## PROMPT
Every line with the string "incidence" in it belongs in your answer, so copy them all from the data.

## ENTRIES SHOWN
_____

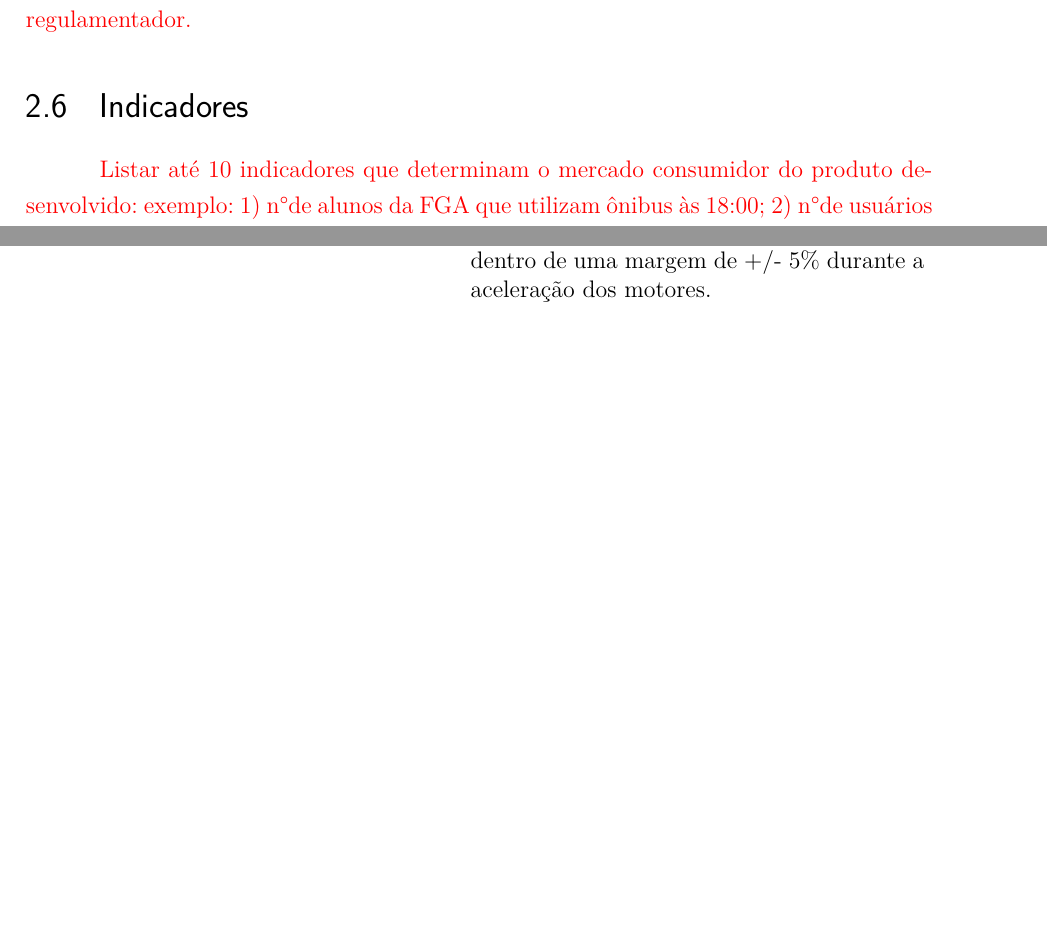
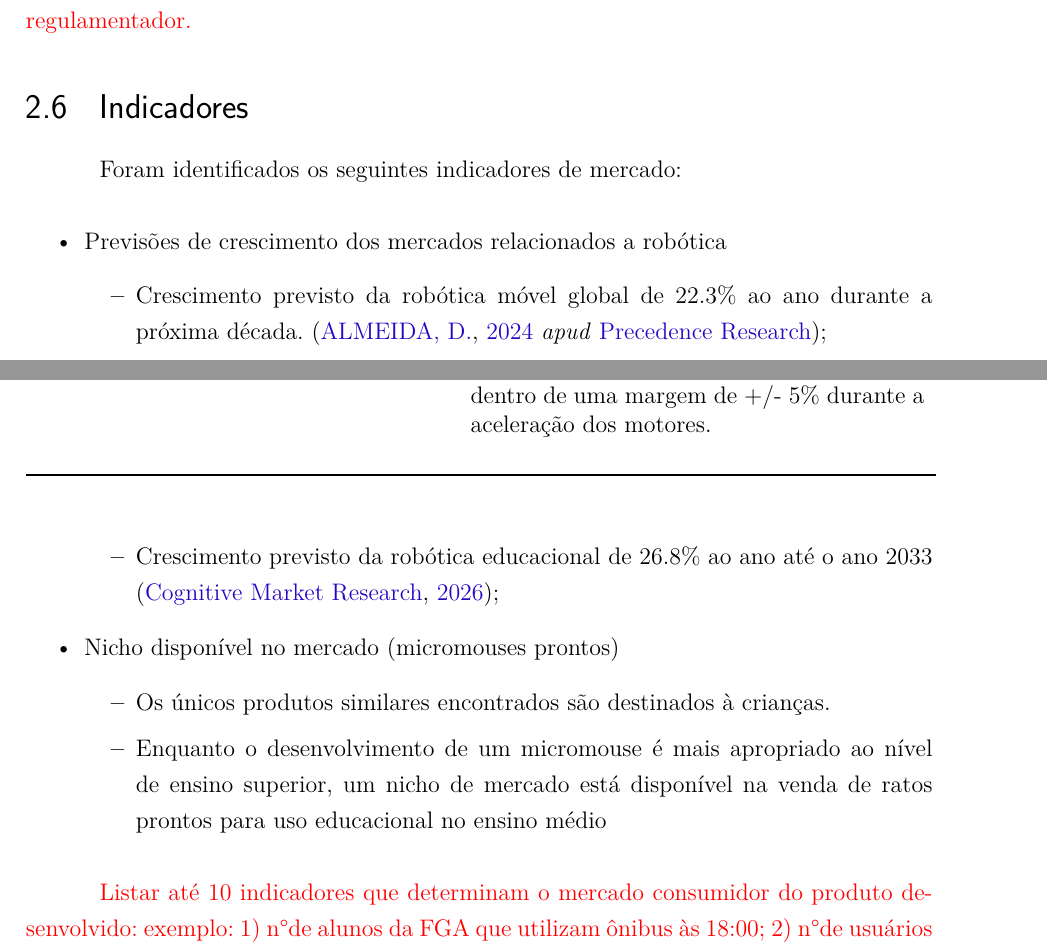
Before and after one commit to fcte-pi1/2026.1_PI1_Grupo01_Bruno, a LaTeX thesis (docs/relatorio/relatorio.tex, which reads docs/relatorio/editaveis/04_termodeaberturadoprojeto.tex): two parts of pages 17 and 18 of 38, joined at a grey line, cut so that both start at the same text, the shorter picture padded with empty space. Compiled offline with pdfLaTeX.

Commit message:
Indicadores

```diff
--- a/docs/relatorio/editaveis/04_termodeaberturadoprojeto.tex
+++ b/docs/relatorio/editaveis/04_termodeaberturadoprojeto.tex
@@ -209,6 +209,21 @@ De forma mais ampla, o projeto apresenta relevância indireta para o setor tecno
 
 \section{Indicadores}
 
+Foram identificados os seguintes indicadores de mercado:
+
+\begin{itemize}
+    \item Previsões de crescimento dos mercados relacionados a robótica
+    \begin{itemize}
+        \item Crescimento previsto da robótica móvel global de 22.3\% ao ano durante a próxima década. (\citeauthor{simulacao2024}, \citeyear{simulacao2024} \textit{apud} \citeauthor{precedence2023});
+        \item Crescimento previsto da robótica educacional de 26.8\% ao ano até o ano 2033 \cite{cognitive2026};
+    \end{itemize}
+    \item Nicho disponível no mercado (micromouses prontos)
+    \begin{itemize}
+        \item Os únicos produtos similares encontrados são destinados à crianças.
+        \item Enquanto o desenvolvimento de um micromouse é mais apropriado ao nível de ensino superior, um nicho de mercado está disponível na venda de ratos prontos para uso educacional no ensino médio
+    \end{itemize}
+\end{itemize}
+
 \textcolor{red}{Listar até 10 indicadores que determinam o mercado consumidor do produto desenvolvido: exemplo: 1) n\textdegree de alunos da FGA que utilizam ônibus às 18:00; 2) n\textdegree de usuários do restaurante universitários, 3) número de idosos classificados como público-alvo no DF e no estado de Goiás, 4) n\textdegree de empresas de segurança registradas no DF etc.}
 % \section{Aprovações}
 
```
Also changed, not shown: docs/relatorio/bibliografia.bib (+17 -0 lines).
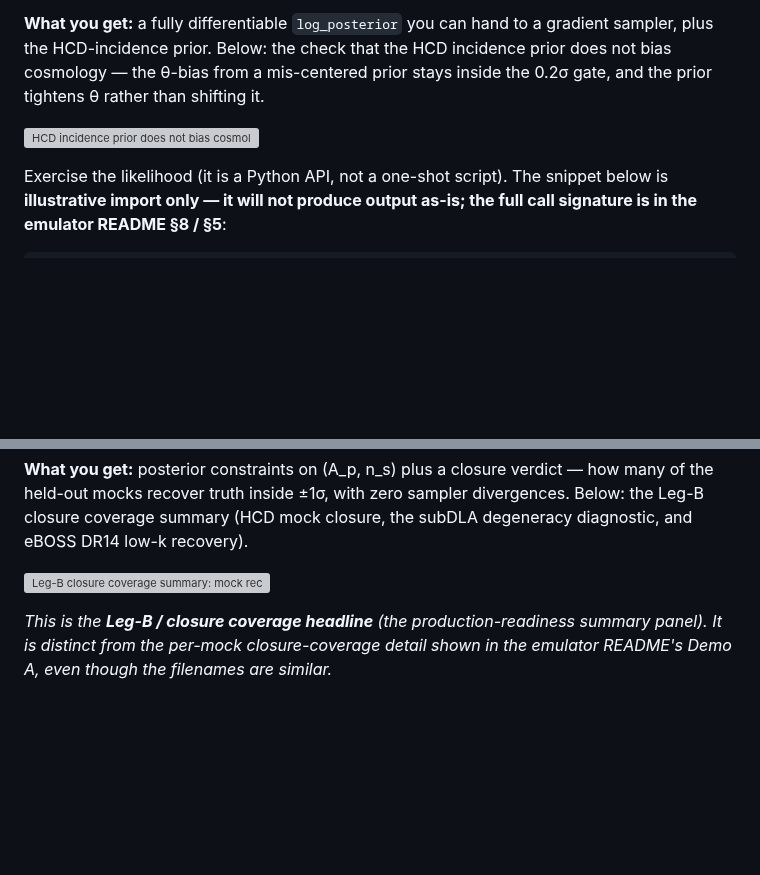
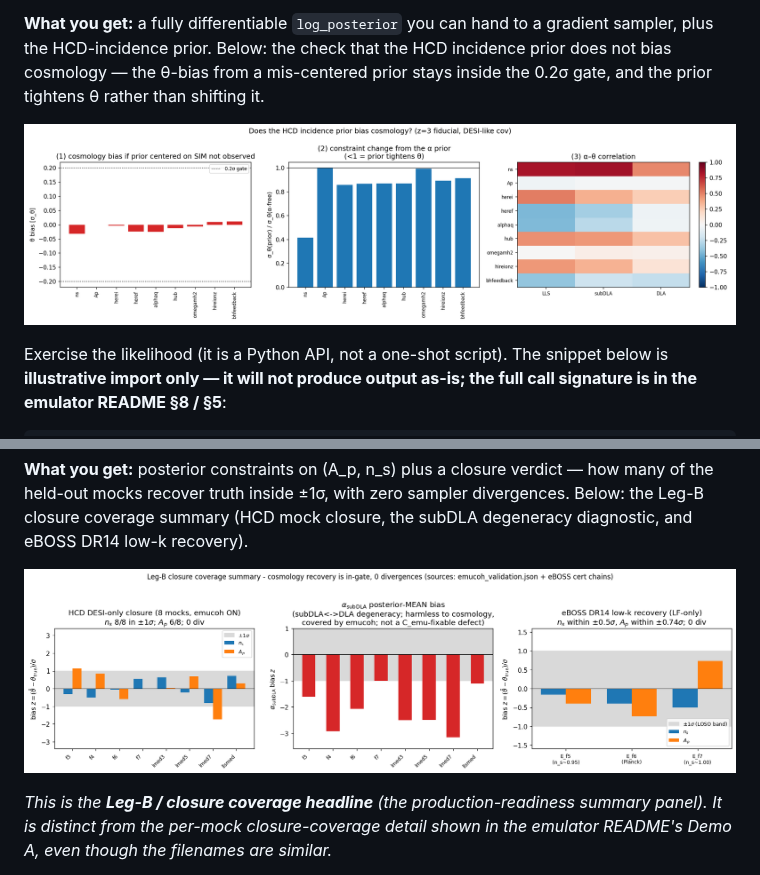
Before and after one commit to jibanCat/hcd_priya, a Markdown page: README.md, 2 parts joined by grey strips. GitHub-like rendering; pictures changed too: figures/analysis/06_validation_summary/hcd_prior_cosmology.png (added); blank space fills up the shorter version; grey boxes are pictures that could not be loaded.

Commit message:
docs(readme): repoint root README demo figures out of gitignored 05_likelihood
figures/analysis/05_likelihood/ is gitignored (working diagnostics), so the root README's
hcd_prior_cosmology + closure-coverage images were broken on GitHub. Point them at the tracked
06_validation_summary/ copies.

Co-Authored-By: Claude Opus 4.8 (1M context) <noreply@anthropic.com>

```diff
--- a/README.md
+++ b/README.md
@@ -208,7 +208,7 @@ gradient sampler, plus the HCD-incidence prior. Below: the check that the HCD
 incidence prior does not bias cosmology — the θ-bias from a mis-centered prior
 stays inside the 0.2σ gate, and the prior tightens θ rather than shifting it.
 
-![HCD incidence prior does not bias cosmology: bias inside the gate, prior tightens not shifts](figures/analysis/05_likelihood/hcd_prior_cosmology.png)
+![HCD incidence prior does not bias cosmology: bias inside the gate, prior tightens not shifts](figures/analysis/06_validation_summary/hcd_prior_cosmology.png)
 
 Exercise the likelihood (it is a Python API, not a one-shot script). The snippet
 below is **illustrative import only — it will not produce output as-is; the full
@@ -233,7 +233,7 @@ how many of the held-out mocks recover truth inside ±1σ, with zero sampler
 divergences. Below: the Leg-B closure coverage summary (HCD mock closure, the
 subDLA degeneracy diagnostic, and eBOSS DR14 low-k recovery).
 
-![Leg-B closure coverage summary: mock recovery in-gate, 0 divergences, eBOSS DR14 recovery](figures/analysis/05_likelihood/closure_coverage_summary.png)
+![Leg-B closure coverage summary: mock recovery in-gate, 0 divergences, eBOSS DR14 recovery](figures/analysis/06_validation_summary/coverage_summary.png)
 
 *This is the **Leg-B / closure coverage headline** (the production-readiness summary
 panel). It is distinct from the per-mock closure-coverage detail shown in the
```
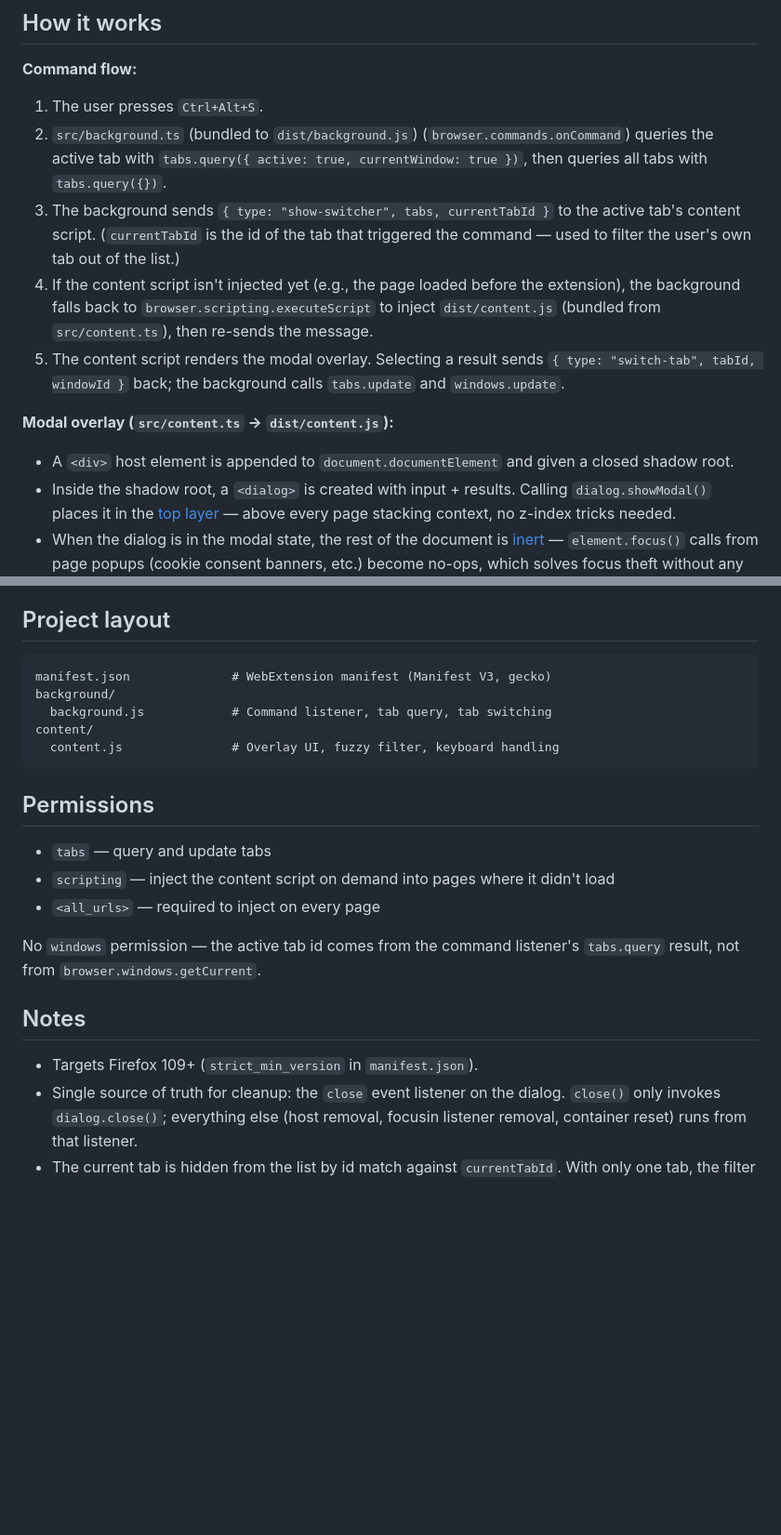
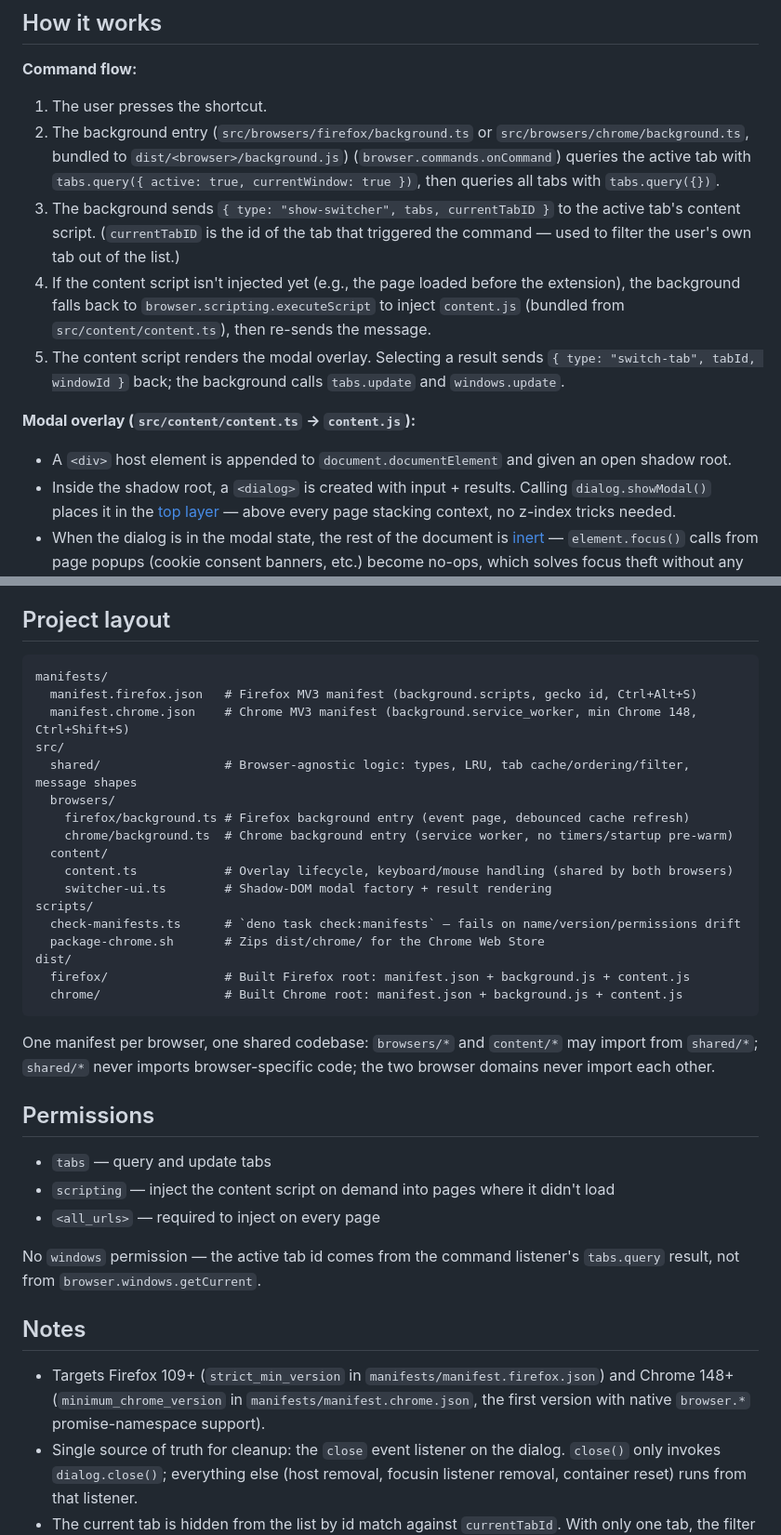
Before and after one commit to Tauromachian/fzf-browser-tabs, a Markdown page: README.md, 2 parts joined by grey strips. Shown at 93% size. GitHub-like rendering; blank space fills up the shorter version.

````diff
--- a/README.md
+++ b/README.md
@@ -47,15 +60,15 @@ Once open:
 
 **Command flow:**
 
-1. The user presses `Ctrl+Alt+S`.
-2. `src/background.ts` (bundled to `dist/background.js`) (`browser.commands.onCommand`) queries the active tab with `tabs.query({ active: true, currentWindow: true })`, then queries all tabs with `tabs.query({})`.
-3. The background sends `{ type: "show-switcher", tabs, currentTabId }` to the active tab's content script. (`currentTabId` is the id of the tab that triggered the command — used to filter the user's own tab out of the list.)
-4. If the content script isn't injected yet (e.g., the page loaded before the extension), the background falls back to `browser.scripting.executeScript` to inject `dist/content.js` (bundled from `src/content.ts`), then re-sends the message.
+1. The user presses the shortcut.
+2. The background entry (`src/browsers/firefox/background.ts` or `src/browsers/chrome/background.ts`, bundled to `dist/<browser>/background.js`) (`browser.commands.onCommand`) queries the active tab with `tabs.query({ active: true, currentWindow: true })`, then queries all tabs with `tabs.query({})`.
+3. The background sends `{ type: "show-switcher", tabs, currentTabID }` to the active tab's content script. (`currentTabID` is the id of the tab that triggered the command — used to filter the user's own tab out of the list.)
+4. If the content script isn't injected yet (e.g., the page loaded before the extension), the background falls back to `browser.scripting.executeScript` to inject `content.js` (bundled from `src/content/content.ts`), then re-sends the message.
 5. The content script renders the modal overlay. Selecting a result sends `{ type: "switch-tab", tabId, windowId }` back; the background calls `tabs.update` and `windows.update`.
 
-**Modal overlay (`src/content.ts` → `dist/content.js`):**
+**Modal overlay (`src/content/content.ts` → `content.js`):**
 
-- A `<div>` host element is appended to `document.documentElement` and given a closed shadow root.
+- A `<div>` host element is appended to `document.documentElement` and given an open shadow root.
 - Inside the shadow root, a `<dialog>` is created with input + results. Calling `dialog.showModal()` places it in the [top layer](https://developer.mozilla.org/en-US/docs/Glossary/Top_layer) — above every page stacking context, no z-index tricks needed.
 - When the dialog is in the modal state, the rest of the document is [inert](https://html.spec.whatwg.org/multipage/interaction.html#inert) — `element.focus()` calls from page popups (cookie consent banners, etc.) become no-ops, which solves focus theft without any per-frame bookkeeping.
 - `Esc` is handled by the dialog's built-in close watcher; a single `close` event listener tears down the host and removes the focusin guard.
@@ -69,12 +82,28 @@ Once open:
 ## Project layout
 
 ```
-manifest.json              # WebExtension manifest (Manifest V3, gecko)
-background/
-  background.js            # Command listener, tab query, tab switching
-content/
-  content.js               # Overlay UI, fuzzy filter, keyboard handling
+manifests/
+  manifest.firefox.json   # Firefox MV3 manifest (background.scripts, gecko id, Ctrl+Alt+S)
+  manifest.chrome.json    # Chrome MV3 manifest (background.service_worker, min Chrome 148, Ctrl+Shift+S)
+src/
+  shared/                 # Browser-agnostic logic: types, LRU, tab cache/ordering/filter, message shapes
+  browsers/
+    firefox/background.ts # Firefox background entry (event page, debounced cache refresh)
+    chrome/background.ts  # Chrome background entry (service worker, no timers/startup pre-warm)
+  content/
+    content.ts            # Overlay lifecycle, keyboard/mouse handling (shared by both browsers)
+    switcher-ui.ts        # Shadow-DOM modal factory + result rendering
+scripts/
+  check-manifests.ts      # `deno task check:manifests` — fails on name/version/permissions drift
+  package-chrome.sh       # Zips dist/chrome/ for the Chrome Web Store
+dist/
+  firefox/                # Built Firefox root: manifest.json + background.js + content.js
+  chrome/                 # Built Chrome root: manifest.json + background.js + content.js
 ```
+
+One manifest per browser, one shared codebase: `browsers/*` and `content/*`
+may import from `shared/*`; `shared/*` never imports browser-specific code;
+the two browser domains never import each other.
 
 ## Permissions
 
@@ -86,6 +115,8 @@ No `windows` permission — the active tab id comes from the command listener's
 
 ## Notes
 
-- Targets Firefox 109+ (`strict_min_version` in `manifest.json`).
+- Targets Firefox 109+ (`strict_min_version` in `manifests/manifest.firefox.json`)
+  and Chrome 148+ (`minimum_chrome_version` in `manifests/manifest.chrome.json`,
+  the first version with native `browser.*` promise-namespace support).
 - Single source of truth for cleanup: the `close` event listener on the dialog. `close()` only invokes `dialog.close()`; everything else (host removal, focusin listener removal, container reset) runs from that listener.
 - The current tab is hidden from the list by id match against `currentTabId`. With only one tab, the filter would empty the list — so the content script falls back to showing all tabs to keep the switcher responsive.
````
Also changed, not shown: other parts of README.md (+20 -7 lines).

_____

## REPLY TO THE TASK
@@ -208,7 +208,7 @@ gradient sampler, plus the HCD-incidence prior. Below: the check that the HCD
 incidence prior does not bias cosmology — the θ-bias from a mis-centered prior
-![HCD incidence prior does not bias cosmology: bias inside the gate, prior tightens not shifts](figures/analysis/05_likelihood/hcd_prior_cosmology.png)
+![HCD incidence prior does not bias cosmology: bias inside the gate, prior tightens not shifts](figures/analysis/06_validation_summary/hcd_prior_cosmology.png)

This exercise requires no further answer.